Grimes, the moniker of Claire Boucher, produces indie bedroom pop that removes all the baggage associated with that term. On Visions, Grimes delivers an album that dabbles in and explores the electronic side of pop with enough unique ideas to separate herself from her peers.
Grimes – Oblivion
Grimes straddles the fine line of being precious within a pop context. With this idea of bedroom pop, things can get a little too calculated, too prepared. At times this can work to the advantage of the artist as they are allowed to channel and express themselves truly and thoughtfully. Other times it becomes a mess of tricks and atmospherics losing the concept of immediacy. It’s a symptom of our, at times, over-dependence on digital creativity that makes things feel bland. Grimes’ choices on Visions get her past those trappings and creates some swirling and sweeping tunes that are bursting with vitality.
Visions starts off with solid promise as listeners are welcomed to Grimes’ world of bubbling pop, electronic rhythms and acrobatic vocals. Boucher is not as operatic as say Austra but her softer, almost pixie-ish, vocals work well and allow her to bounce off the vibrant music. Her sweeping vocals let her create hooks, adding depth and texture to her electronically-inspired pop. The opening trio of “Infinite Love Without Fulfillment,” “Genesis” and “Oblivion” establish the aesthetics early on, creating a fully-realized world that listeners can engage with.
“Eight” is where things get weird and pretty fun. At times, the atmospherics can drown out any sense of joy that pop should have. Grimes learns that pop is meant to be affirming, to be fun and not overly serious. So when “Eight” echoes early 90′s House music with a tinny high-pitched vocals and robotic accents, it feels just right. “Circumambient” continues this trip down memory lane while continuing to establish her own identity.

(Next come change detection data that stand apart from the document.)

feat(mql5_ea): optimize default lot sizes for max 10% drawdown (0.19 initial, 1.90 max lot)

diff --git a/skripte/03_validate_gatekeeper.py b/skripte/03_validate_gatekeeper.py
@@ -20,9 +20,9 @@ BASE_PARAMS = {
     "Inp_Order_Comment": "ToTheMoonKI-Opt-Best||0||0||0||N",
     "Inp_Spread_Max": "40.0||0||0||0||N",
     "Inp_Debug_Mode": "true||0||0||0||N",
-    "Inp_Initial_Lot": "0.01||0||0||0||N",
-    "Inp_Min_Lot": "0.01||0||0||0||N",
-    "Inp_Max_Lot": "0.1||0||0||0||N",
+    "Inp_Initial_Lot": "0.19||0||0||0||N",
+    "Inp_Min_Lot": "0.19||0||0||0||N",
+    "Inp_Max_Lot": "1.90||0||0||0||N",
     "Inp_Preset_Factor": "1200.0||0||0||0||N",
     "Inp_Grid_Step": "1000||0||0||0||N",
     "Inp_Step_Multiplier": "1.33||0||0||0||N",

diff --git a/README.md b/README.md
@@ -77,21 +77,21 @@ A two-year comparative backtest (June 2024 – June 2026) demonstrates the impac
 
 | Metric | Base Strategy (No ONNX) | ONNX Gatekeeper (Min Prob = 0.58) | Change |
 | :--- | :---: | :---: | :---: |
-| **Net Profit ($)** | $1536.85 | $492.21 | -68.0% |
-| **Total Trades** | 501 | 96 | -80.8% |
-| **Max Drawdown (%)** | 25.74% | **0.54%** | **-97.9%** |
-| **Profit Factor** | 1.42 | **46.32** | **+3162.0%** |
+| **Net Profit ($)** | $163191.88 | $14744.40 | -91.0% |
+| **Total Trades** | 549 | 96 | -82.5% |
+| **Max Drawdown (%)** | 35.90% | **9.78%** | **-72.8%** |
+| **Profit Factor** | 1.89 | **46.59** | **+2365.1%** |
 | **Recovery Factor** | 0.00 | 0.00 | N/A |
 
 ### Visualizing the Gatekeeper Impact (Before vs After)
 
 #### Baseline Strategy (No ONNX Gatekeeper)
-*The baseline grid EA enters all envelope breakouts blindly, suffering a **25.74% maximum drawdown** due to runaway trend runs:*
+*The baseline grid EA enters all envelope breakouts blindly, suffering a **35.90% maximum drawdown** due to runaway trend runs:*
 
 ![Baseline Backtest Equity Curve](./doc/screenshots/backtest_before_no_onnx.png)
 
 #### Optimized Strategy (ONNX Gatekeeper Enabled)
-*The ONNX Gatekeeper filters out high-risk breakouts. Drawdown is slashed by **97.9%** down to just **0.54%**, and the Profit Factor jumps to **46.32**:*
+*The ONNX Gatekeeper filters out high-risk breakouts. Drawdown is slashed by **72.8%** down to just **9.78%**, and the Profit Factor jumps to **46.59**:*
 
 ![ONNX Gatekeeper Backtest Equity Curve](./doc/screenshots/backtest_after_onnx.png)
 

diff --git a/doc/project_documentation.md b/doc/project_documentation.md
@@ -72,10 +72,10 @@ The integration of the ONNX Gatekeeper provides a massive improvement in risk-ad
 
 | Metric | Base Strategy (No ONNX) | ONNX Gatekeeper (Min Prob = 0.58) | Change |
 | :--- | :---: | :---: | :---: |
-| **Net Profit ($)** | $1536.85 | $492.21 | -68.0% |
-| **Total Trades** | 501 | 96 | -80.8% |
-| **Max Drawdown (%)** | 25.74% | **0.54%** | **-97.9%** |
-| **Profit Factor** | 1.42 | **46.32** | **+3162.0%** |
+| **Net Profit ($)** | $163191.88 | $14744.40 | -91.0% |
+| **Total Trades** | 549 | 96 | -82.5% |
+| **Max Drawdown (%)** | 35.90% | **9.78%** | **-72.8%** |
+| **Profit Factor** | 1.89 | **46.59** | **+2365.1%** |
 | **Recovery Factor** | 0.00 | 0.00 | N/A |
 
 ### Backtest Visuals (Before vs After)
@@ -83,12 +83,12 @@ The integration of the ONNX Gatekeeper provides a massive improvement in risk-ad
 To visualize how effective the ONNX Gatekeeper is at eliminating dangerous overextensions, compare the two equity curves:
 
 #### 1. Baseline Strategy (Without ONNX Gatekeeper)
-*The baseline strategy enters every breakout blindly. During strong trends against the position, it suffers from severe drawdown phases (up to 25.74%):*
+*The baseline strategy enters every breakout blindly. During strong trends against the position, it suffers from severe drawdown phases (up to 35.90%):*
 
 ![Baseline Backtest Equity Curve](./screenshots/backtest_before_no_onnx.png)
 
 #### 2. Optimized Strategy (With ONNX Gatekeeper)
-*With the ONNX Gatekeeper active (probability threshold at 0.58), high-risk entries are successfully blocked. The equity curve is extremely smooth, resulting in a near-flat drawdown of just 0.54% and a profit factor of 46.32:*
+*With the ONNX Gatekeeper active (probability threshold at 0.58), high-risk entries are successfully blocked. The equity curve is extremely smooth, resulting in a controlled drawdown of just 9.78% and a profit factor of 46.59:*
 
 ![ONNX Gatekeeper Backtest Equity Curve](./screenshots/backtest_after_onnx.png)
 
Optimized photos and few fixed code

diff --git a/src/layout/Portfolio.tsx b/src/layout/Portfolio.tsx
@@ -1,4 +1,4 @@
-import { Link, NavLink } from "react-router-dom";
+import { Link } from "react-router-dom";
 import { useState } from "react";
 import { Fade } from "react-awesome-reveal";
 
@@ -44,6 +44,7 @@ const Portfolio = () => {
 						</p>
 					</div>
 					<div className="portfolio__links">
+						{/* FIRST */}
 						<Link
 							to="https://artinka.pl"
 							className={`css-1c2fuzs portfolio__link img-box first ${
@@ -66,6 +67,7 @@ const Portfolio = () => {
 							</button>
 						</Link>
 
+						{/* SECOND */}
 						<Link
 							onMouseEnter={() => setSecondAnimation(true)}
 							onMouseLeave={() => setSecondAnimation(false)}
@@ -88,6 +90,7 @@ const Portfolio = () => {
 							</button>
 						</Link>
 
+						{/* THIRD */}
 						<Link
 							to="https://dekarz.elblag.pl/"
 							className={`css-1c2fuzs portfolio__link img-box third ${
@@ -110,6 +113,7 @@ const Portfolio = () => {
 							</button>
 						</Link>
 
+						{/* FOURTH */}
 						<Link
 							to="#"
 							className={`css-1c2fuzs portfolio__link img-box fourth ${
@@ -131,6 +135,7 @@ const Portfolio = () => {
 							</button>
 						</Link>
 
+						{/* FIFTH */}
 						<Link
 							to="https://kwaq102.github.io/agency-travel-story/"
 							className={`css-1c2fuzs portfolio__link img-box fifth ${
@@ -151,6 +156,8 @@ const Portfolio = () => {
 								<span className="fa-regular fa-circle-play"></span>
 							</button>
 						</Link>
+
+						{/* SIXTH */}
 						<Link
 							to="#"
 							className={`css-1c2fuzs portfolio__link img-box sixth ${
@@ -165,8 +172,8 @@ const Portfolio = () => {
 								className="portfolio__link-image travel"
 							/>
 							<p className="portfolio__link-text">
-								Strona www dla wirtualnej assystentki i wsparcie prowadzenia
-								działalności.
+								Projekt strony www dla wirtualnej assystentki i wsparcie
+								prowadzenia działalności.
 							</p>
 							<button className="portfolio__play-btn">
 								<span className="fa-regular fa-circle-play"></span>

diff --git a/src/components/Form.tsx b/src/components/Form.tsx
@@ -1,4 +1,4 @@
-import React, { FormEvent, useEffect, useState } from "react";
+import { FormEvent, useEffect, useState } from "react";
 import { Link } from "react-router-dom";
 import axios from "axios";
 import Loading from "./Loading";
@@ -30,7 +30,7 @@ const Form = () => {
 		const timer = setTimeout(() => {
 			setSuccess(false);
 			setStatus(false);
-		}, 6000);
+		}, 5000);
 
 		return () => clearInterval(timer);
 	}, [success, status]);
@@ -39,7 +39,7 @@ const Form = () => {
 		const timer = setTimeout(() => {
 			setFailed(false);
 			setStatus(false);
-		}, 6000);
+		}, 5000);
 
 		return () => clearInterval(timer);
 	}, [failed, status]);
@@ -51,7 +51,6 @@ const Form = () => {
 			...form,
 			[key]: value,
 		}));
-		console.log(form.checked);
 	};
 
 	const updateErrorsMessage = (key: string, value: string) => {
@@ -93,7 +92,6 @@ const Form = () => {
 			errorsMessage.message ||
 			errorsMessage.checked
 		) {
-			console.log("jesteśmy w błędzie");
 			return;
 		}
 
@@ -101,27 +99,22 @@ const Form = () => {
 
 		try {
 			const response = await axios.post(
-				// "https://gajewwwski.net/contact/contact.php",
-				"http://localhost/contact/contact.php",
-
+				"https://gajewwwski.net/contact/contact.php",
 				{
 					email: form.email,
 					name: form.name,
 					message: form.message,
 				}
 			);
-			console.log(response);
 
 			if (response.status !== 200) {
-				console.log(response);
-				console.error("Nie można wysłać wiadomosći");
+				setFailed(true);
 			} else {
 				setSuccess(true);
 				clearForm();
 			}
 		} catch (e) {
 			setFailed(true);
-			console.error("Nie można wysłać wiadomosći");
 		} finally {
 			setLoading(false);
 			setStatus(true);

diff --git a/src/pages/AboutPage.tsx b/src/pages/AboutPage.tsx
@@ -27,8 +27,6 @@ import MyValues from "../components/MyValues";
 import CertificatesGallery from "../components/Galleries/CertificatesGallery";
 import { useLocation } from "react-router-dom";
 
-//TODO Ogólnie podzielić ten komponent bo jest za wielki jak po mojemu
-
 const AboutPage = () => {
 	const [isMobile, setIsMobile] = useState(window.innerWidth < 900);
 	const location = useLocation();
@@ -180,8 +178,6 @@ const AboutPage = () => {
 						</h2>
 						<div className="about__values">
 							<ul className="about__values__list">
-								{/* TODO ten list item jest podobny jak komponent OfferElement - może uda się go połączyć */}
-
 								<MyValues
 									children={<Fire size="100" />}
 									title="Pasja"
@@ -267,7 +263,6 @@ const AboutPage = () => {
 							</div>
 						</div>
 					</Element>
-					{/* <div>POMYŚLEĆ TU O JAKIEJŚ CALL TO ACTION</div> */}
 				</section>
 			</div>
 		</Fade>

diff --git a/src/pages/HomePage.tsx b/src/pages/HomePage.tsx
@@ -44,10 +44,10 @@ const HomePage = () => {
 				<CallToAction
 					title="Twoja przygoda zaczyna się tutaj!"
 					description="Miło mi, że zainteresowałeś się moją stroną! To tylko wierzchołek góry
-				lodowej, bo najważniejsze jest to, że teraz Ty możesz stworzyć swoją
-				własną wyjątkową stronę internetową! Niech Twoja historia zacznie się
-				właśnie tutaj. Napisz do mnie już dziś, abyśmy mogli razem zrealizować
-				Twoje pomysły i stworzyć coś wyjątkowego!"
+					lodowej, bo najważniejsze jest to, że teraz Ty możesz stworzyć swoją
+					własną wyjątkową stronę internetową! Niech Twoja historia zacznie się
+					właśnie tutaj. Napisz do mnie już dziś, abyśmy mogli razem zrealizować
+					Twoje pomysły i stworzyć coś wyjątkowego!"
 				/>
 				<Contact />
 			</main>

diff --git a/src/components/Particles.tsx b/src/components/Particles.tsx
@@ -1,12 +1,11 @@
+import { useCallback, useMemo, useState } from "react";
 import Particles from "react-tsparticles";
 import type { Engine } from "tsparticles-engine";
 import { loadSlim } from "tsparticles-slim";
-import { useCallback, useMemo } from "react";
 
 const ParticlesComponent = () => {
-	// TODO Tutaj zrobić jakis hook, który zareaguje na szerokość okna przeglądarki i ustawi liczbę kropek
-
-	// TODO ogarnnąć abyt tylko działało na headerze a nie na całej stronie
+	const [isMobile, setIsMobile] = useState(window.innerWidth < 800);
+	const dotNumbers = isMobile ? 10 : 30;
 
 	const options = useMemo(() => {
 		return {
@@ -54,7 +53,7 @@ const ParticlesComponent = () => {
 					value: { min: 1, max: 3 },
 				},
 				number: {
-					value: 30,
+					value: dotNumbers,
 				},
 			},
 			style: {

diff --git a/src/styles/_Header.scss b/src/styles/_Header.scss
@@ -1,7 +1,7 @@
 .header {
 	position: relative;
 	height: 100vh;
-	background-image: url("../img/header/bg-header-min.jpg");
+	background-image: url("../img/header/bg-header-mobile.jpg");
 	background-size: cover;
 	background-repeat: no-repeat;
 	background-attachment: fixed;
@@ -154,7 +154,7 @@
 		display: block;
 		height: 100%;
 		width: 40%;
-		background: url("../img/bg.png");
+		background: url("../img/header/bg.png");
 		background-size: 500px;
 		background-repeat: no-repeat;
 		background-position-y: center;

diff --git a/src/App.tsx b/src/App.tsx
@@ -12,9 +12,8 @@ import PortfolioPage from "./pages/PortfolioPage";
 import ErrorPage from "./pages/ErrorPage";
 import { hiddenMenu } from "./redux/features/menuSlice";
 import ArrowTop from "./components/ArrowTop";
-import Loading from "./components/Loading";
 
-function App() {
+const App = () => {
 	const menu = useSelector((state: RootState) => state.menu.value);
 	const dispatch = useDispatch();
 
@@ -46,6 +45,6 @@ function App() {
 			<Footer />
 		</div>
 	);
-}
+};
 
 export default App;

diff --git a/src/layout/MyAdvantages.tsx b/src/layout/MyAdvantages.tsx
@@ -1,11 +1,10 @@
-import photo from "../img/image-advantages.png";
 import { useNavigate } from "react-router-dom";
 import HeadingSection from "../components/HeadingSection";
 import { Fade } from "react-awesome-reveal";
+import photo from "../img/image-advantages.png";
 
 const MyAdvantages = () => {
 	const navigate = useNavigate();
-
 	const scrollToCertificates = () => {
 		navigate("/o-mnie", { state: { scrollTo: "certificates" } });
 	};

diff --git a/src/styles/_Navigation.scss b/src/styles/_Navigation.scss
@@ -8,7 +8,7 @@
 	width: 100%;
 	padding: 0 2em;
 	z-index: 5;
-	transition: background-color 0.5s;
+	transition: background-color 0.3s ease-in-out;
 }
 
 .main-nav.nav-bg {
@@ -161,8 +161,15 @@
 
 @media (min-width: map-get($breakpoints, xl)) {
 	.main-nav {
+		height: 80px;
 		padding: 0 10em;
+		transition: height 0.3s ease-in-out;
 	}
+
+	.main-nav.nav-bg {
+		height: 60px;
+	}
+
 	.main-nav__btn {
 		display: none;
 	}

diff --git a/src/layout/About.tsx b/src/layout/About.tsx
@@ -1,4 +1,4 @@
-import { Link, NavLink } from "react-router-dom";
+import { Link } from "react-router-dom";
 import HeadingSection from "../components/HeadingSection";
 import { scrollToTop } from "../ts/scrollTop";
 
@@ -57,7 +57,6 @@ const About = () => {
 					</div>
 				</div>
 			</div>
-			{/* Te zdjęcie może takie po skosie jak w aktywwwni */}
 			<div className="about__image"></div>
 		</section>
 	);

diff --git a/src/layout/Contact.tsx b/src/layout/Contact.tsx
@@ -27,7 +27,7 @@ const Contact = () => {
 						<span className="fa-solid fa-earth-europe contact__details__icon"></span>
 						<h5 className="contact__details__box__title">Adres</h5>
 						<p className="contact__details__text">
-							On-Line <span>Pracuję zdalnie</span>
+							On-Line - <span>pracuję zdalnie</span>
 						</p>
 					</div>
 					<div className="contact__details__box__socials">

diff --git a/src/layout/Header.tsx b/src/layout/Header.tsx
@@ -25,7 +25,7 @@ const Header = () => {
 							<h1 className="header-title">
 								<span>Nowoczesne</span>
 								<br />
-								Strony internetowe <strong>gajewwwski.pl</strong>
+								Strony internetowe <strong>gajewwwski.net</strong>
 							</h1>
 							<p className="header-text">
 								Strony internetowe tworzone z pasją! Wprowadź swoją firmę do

In the hands of Grimes, familiar cues and signatures from Electronic music get repurposed, like the whooping siren in “Vowels = Space and Time,” bending conventions slightly and producing something unexpected. Grimes uses the idea of access to broaden, well, her vision. It’s bubbly and obviously feminine. Which is not a bad thing as her “cuteness” can be expressive and dance-y at the same time. Asian culture is an influence as well, from the Manga-inspired cover art to certain elements of Japanese or Korean pop that cater to bubblegum.
Grimes – Genesis
Grimes returns to the ethereal for “Be a Body” that may feel at times too familiar to her contemporaries but lets her vocals be the focal point. “Colour of Moonlight (Antiochus)” is a spiraling, genre-busting sandbox of a song that shouldn’t work because the myriad of elements that Boucher is working with but that actually works to her advantage. Grimes and Visions are full of ideas that are accessible thanks in part to the world we live in. Too many times there is this desire to add depth or mystery to pop, which means writers have to use the term “haunting.” The reason why it is pop, because it connects with people, gets lost much to the chagrin of someone who enjoys a good hook and a catchy tune. Luckily, Grimes avoids all of that.
Boucher playfully engages with the past and with Visions delivers an album worthy of being called pop. The Olympic-level gymnastics of Boucher’s vocals, the diverse influences and electronics cues add up to an album that is perfectly fine being human in a digital world. Visions is just that, a panoramic gaze of influences that is impressive, not just in its scope, but also in its exuberance of what it has found.